[The problem] This exercise calls for every line of the listing below that contains the word "diagrams".
= Beginning of Section =
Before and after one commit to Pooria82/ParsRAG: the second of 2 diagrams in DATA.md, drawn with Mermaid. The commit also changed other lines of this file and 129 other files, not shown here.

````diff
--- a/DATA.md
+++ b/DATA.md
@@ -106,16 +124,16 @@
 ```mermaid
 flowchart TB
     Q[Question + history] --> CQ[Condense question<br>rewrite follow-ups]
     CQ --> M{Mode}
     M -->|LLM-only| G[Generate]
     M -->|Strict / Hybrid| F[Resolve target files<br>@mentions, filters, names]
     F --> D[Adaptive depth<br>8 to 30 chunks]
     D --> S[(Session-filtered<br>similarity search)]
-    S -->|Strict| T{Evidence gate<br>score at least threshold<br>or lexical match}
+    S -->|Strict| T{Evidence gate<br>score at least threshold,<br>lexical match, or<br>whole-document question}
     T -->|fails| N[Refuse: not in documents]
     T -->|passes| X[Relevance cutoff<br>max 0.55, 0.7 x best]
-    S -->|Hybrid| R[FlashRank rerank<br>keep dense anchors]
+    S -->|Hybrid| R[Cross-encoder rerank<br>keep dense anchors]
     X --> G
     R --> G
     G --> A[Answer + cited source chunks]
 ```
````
= End of Section =
= Beginning of Section =
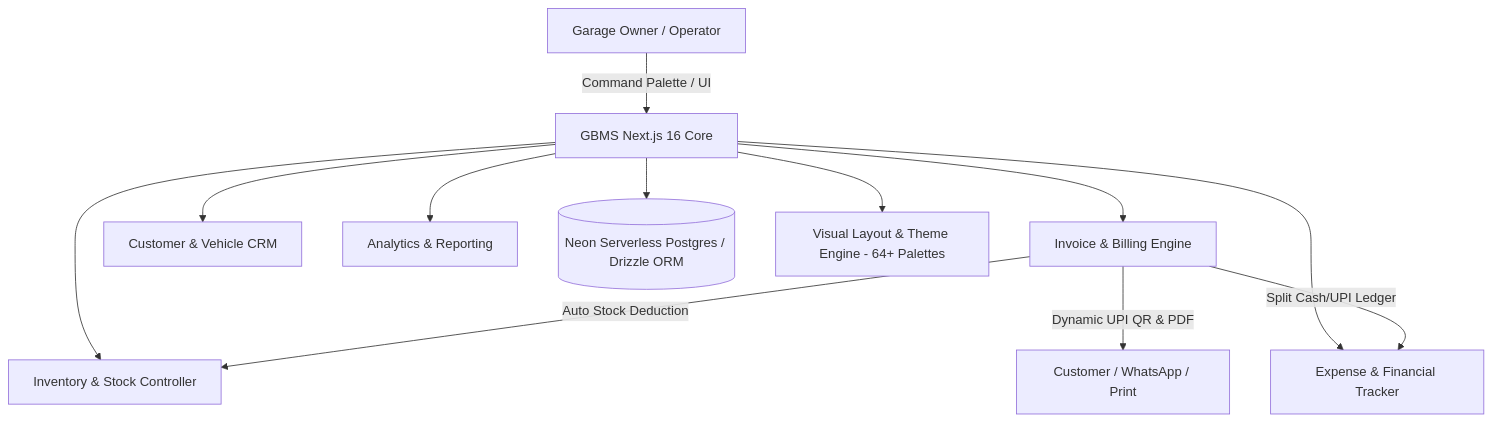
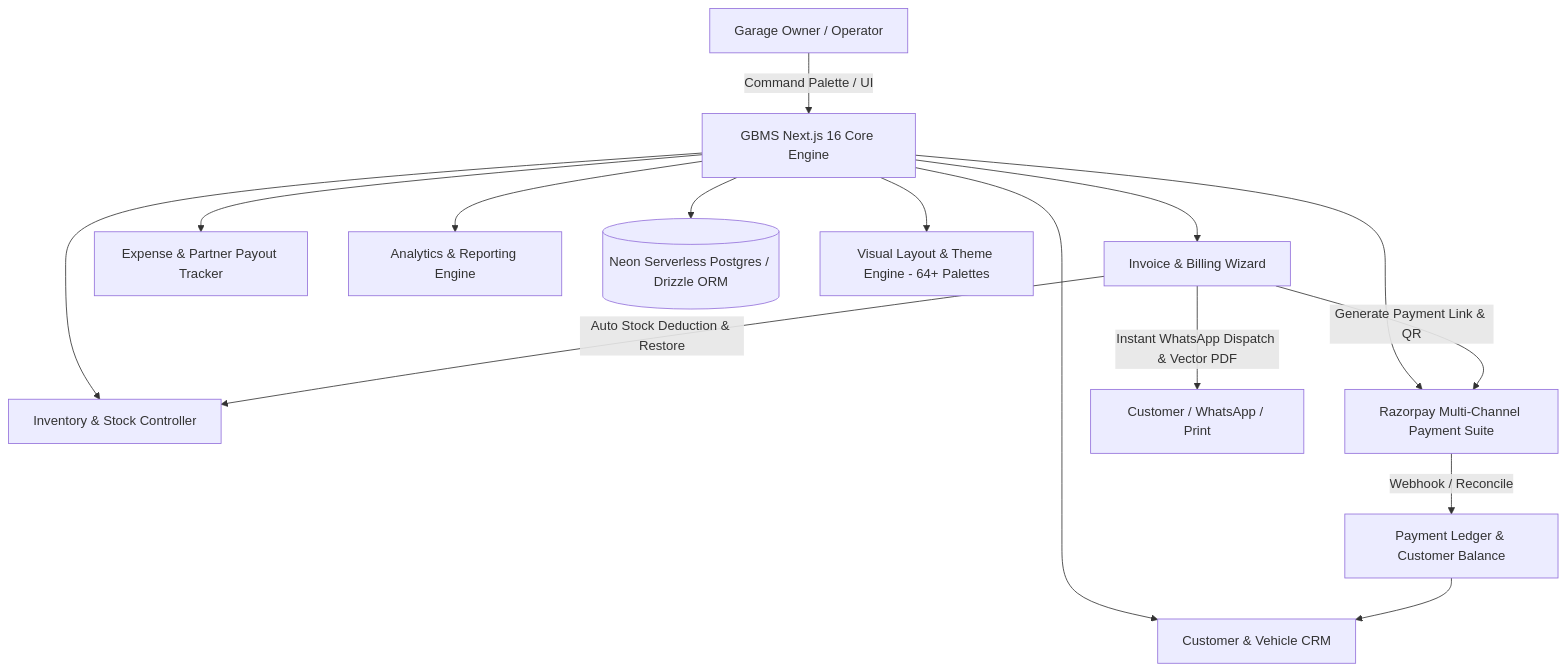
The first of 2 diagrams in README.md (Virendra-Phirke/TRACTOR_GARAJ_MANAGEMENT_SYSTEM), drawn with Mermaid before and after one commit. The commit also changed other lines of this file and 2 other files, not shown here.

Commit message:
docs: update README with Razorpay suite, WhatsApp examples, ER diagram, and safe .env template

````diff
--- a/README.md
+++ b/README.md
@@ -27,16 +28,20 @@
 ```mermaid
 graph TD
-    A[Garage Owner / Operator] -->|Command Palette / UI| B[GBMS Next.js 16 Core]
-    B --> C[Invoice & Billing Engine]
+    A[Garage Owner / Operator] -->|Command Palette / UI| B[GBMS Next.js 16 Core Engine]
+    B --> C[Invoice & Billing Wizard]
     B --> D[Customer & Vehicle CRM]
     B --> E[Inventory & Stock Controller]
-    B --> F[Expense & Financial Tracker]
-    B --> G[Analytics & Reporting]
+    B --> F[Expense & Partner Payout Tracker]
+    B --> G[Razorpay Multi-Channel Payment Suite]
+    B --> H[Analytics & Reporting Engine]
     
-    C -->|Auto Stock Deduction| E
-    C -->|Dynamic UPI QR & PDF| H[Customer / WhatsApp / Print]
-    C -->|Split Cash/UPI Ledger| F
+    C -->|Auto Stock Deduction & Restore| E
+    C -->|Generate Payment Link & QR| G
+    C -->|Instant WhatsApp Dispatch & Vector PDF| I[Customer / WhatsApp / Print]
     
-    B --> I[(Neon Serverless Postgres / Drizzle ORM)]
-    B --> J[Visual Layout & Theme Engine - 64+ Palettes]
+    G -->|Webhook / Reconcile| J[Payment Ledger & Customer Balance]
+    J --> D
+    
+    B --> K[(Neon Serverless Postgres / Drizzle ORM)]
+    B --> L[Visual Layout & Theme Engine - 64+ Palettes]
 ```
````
= End of Section =
[Exercise solution]
Before and after one commit to Pooria82/ParsRAG: the second of 2 diagrams in DATA.md, drawn with Mermaid. The commit also changed other lines of this file and 129 other files, not shown here.
The first of 2 diagrams in README.md (Virendra-Phirke/TRACTOR_GARAJ_MANAGEMENT_SYSTEM), drawn with Mermaid before and after one commit. The commit also changed other lines of this file and 2 other files, not shown here.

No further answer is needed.